__AIM OF THE EXERCISE__
Where the line with "Adding Rare or" appears below, start writing out lines exactly, and finish with the line with "Also changed, not shown: 14", which is included; write out nothing else.

__SUPPLIED DATA__
----

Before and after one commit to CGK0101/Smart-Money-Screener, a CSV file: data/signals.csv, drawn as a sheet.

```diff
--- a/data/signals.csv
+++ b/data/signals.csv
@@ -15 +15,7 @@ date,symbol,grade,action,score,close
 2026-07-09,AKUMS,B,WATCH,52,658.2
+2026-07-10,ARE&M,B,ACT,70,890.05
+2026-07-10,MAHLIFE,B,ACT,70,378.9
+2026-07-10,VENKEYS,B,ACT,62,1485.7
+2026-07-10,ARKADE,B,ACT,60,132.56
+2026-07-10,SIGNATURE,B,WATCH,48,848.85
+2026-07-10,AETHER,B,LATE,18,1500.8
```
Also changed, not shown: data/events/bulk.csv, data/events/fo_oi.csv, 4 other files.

----

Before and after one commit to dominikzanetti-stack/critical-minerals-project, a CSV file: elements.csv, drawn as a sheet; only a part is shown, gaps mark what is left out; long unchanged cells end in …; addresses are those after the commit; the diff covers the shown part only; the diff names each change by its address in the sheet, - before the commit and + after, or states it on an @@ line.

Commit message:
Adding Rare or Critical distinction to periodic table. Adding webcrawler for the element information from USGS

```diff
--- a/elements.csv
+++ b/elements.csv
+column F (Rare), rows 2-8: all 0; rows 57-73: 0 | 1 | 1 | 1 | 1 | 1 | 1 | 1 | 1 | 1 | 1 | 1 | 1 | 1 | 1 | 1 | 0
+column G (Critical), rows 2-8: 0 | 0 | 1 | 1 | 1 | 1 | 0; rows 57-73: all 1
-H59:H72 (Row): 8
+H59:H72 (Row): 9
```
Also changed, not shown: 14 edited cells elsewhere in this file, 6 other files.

----

__SOLVED EXERCISE__
Adding Rare or Critical distinction to periodic table. Adding webcrawler for the element information from USGS

```diff
--- a/elements.csv
+++ b/elements.csv
+column F (Rare), rows 2-8: all 0; rows 57-73: 0 | 1 | 1 | 1 | 1 | 1 | 1 | 1 | 1 | 1 | 1 | 1 | 1 | 1 | 1 | 1 | 0
+column G (Critical), rows 2-8: 0 | 0 | 1 | 1 | 1 | 1 | 0; rows 57-73: all 1
-H59:H72 (Row): 8
+H59:H72 (Row): 9
```
Also changed, not shown: 14 edited cells elsewhere in this file, 6 other files.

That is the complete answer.